Exercise aim: Work out how many lines in the material beneath contain "Before". Give only that number.

Source material:

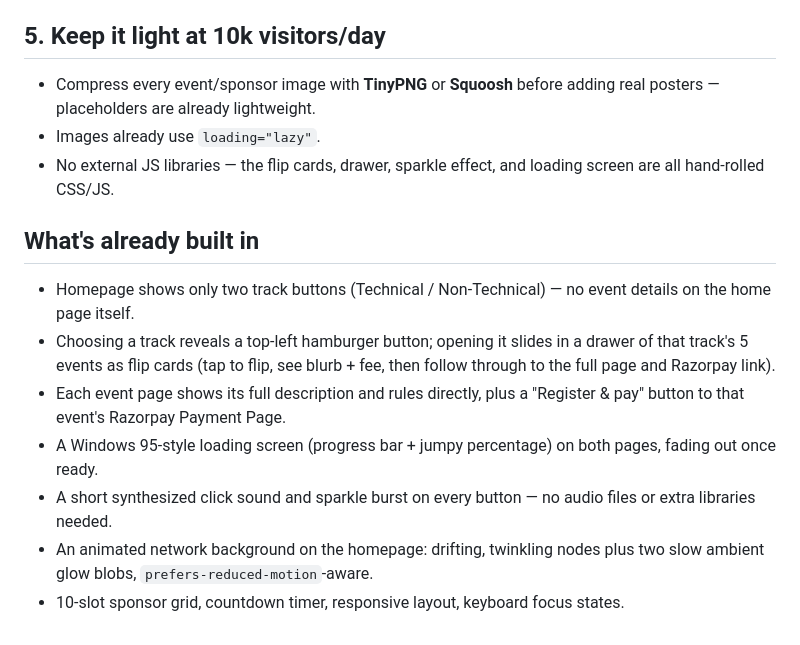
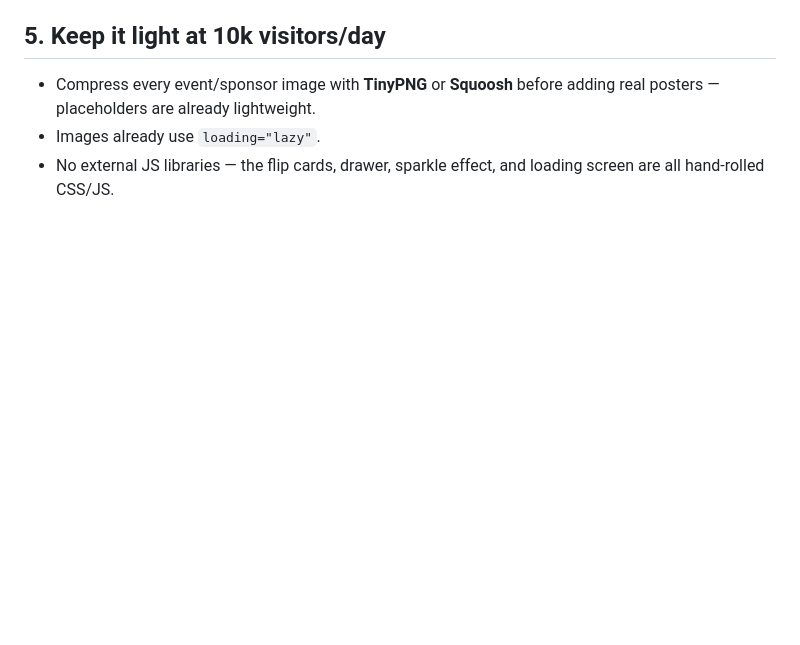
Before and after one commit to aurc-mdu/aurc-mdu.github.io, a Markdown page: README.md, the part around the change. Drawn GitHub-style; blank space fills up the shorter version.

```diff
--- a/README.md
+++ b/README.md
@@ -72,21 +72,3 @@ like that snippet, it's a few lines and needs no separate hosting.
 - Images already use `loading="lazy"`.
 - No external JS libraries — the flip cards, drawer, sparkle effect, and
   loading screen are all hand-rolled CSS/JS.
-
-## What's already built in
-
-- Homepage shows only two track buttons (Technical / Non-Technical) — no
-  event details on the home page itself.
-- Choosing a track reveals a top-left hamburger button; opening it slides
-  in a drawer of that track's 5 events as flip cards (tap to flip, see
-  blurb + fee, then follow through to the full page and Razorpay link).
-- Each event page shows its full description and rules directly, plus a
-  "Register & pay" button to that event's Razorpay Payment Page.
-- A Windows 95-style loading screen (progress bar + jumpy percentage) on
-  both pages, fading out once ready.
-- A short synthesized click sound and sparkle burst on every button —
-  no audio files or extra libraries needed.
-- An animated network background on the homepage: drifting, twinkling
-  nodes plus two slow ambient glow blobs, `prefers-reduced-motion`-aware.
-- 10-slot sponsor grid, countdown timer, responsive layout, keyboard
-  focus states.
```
==
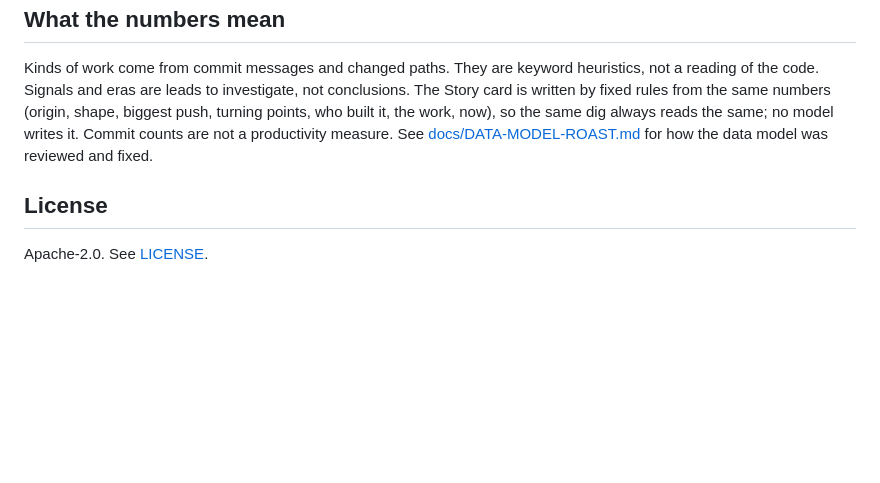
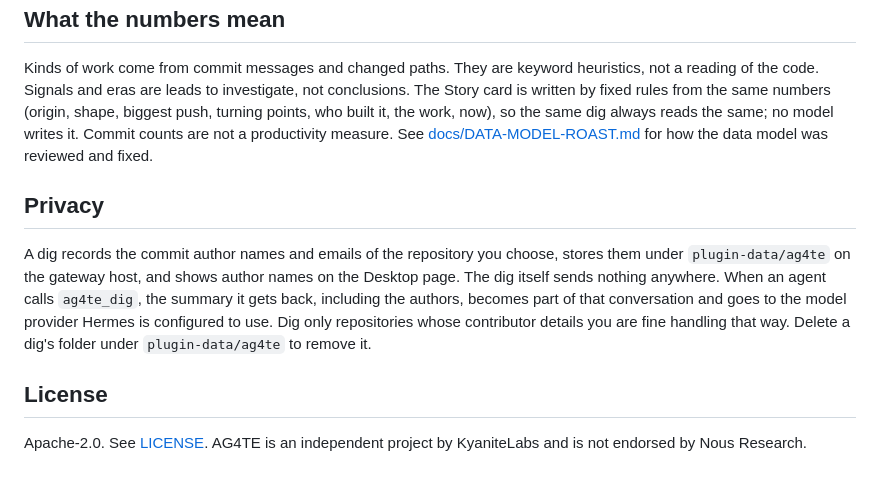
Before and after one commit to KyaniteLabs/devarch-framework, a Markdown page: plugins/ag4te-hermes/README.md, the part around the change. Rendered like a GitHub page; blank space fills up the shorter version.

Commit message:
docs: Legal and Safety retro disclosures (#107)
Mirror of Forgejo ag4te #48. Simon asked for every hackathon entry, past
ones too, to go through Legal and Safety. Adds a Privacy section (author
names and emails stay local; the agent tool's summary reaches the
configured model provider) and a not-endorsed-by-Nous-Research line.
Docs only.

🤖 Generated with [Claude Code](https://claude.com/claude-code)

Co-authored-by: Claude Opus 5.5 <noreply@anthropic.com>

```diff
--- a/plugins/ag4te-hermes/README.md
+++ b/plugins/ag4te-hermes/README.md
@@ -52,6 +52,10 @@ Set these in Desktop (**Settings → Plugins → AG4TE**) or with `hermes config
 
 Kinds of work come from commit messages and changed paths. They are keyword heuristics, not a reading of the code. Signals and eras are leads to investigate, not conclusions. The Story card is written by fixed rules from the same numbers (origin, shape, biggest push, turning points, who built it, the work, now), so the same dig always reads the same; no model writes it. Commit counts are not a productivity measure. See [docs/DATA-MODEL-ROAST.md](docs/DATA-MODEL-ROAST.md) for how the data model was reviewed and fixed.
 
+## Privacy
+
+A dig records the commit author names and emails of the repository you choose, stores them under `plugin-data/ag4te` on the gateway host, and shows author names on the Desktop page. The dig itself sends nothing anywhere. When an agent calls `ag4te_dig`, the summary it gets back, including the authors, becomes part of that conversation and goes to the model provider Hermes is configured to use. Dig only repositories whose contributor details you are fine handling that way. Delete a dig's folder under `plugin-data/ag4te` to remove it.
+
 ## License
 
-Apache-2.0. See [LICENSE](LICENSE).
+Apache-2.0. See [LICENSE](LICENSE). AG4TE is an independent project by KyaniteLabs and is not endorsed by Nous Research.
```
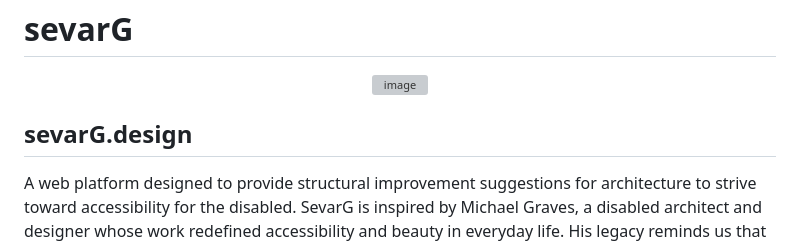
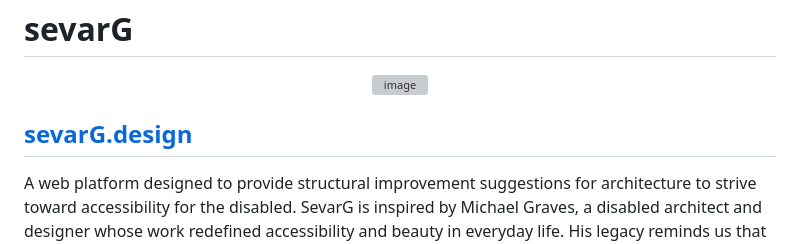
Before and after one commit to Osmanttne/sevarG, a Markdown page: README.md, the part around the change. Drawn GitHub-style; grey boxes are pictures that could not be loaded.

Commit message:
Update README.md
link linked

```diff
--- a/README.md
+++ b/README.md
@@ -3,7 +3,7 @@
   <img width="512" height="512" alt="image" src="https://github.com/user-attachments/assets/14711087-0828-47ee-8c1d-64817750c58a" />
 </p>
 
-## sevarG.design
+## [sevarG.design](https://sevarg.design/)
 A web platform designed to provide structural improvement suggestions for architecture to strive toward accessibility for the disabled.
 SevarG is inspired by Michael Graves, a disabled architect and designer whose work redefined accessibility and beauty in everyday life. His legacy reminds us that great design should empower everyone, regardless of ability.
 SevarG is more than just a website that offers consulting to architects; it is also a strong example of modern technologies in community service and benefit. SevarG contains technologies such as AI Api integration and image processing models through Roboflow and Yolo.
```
...
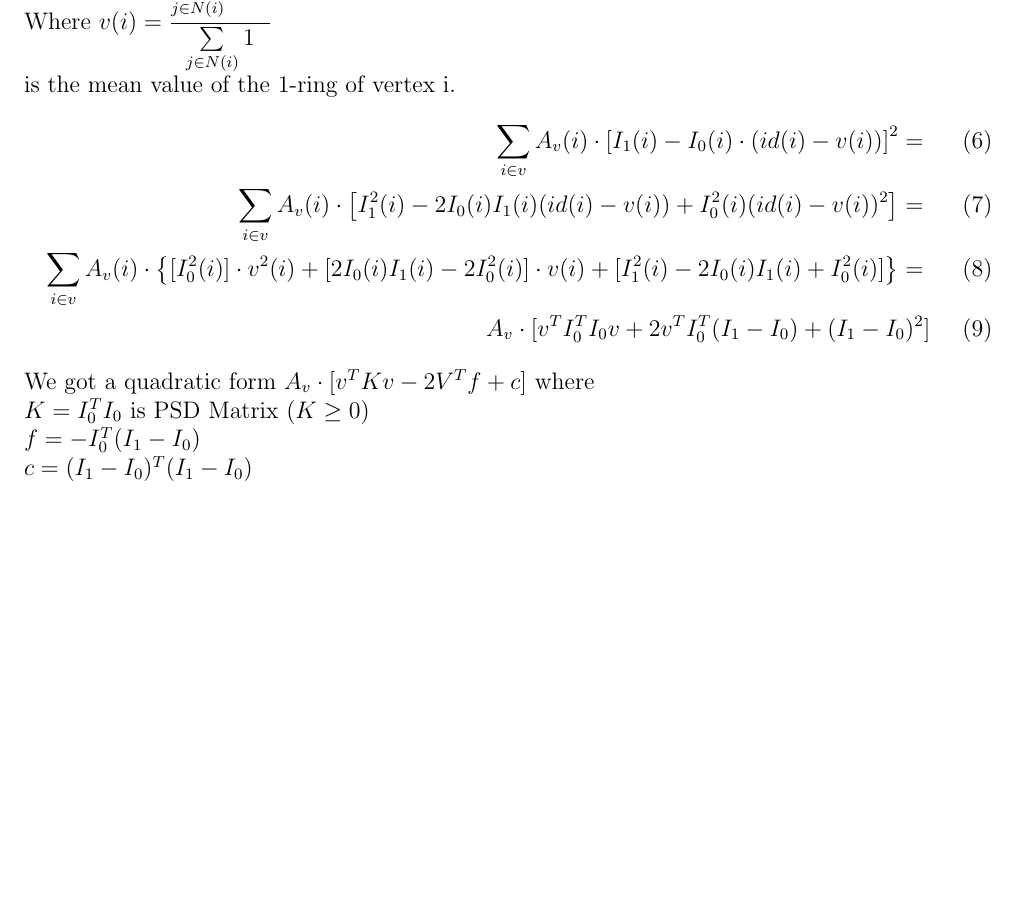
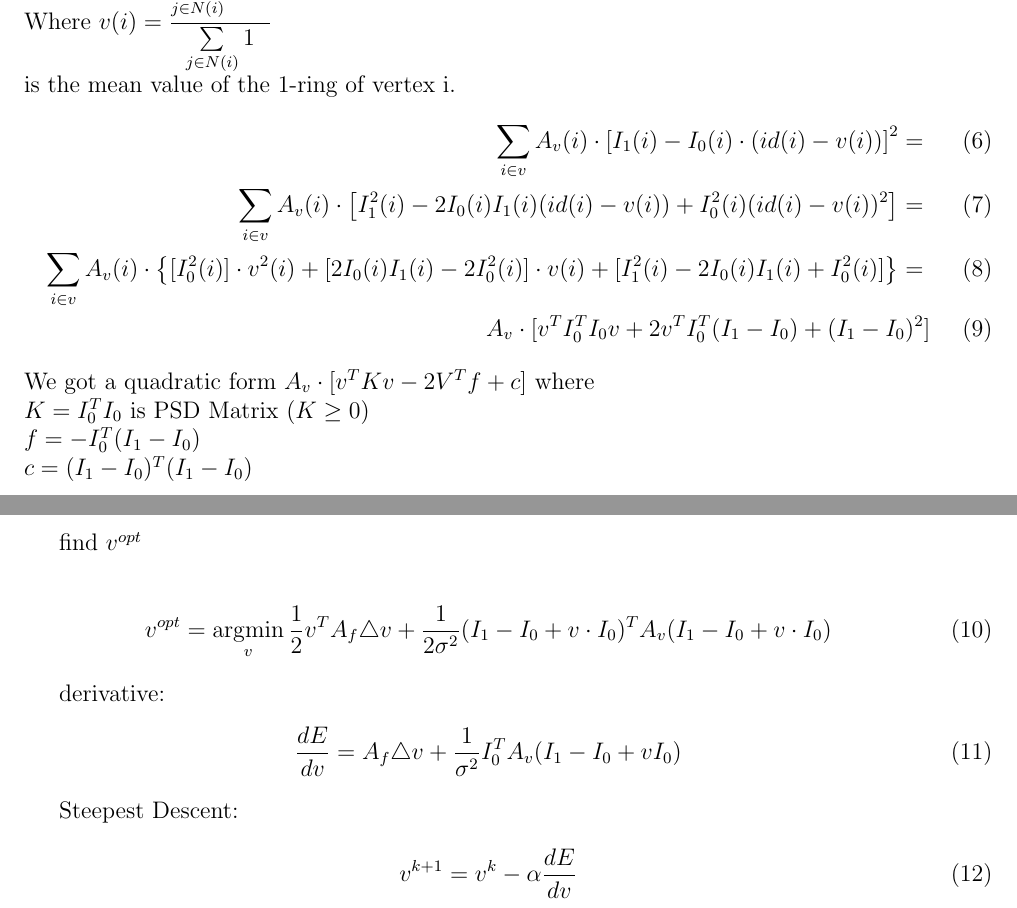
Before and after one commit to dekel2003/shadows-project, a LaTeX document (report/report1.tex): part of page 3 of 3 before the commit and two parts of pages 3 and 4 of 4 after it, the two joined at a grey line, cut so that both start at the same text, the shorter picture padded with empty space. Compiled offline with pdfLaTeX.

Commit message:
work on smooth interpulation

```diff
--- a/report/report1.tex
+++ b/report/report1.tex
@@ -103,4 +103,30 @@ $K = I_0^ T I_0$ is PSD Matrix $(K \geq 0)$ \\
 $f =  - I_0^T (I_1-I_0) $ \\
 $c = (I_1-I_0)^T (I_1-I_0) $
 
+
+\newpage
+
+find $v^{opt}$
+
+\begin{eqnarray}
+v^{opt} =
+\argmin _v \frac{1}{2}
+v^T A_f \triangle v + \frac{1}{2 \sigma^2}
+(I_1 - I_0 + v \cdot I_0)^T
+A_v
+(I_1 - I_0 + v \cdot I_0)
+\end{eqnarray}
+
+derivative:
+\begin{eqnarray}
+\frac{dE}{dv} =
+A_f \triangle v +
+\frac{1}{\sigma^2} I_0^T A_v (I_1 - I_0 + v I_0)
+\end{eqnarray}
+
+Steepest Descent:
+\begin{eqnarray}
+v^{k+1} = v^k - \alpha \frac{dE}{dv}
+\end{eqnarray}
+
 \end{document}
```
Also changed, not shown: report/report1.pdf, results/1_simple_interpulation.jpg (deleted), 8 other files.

Completed task: 4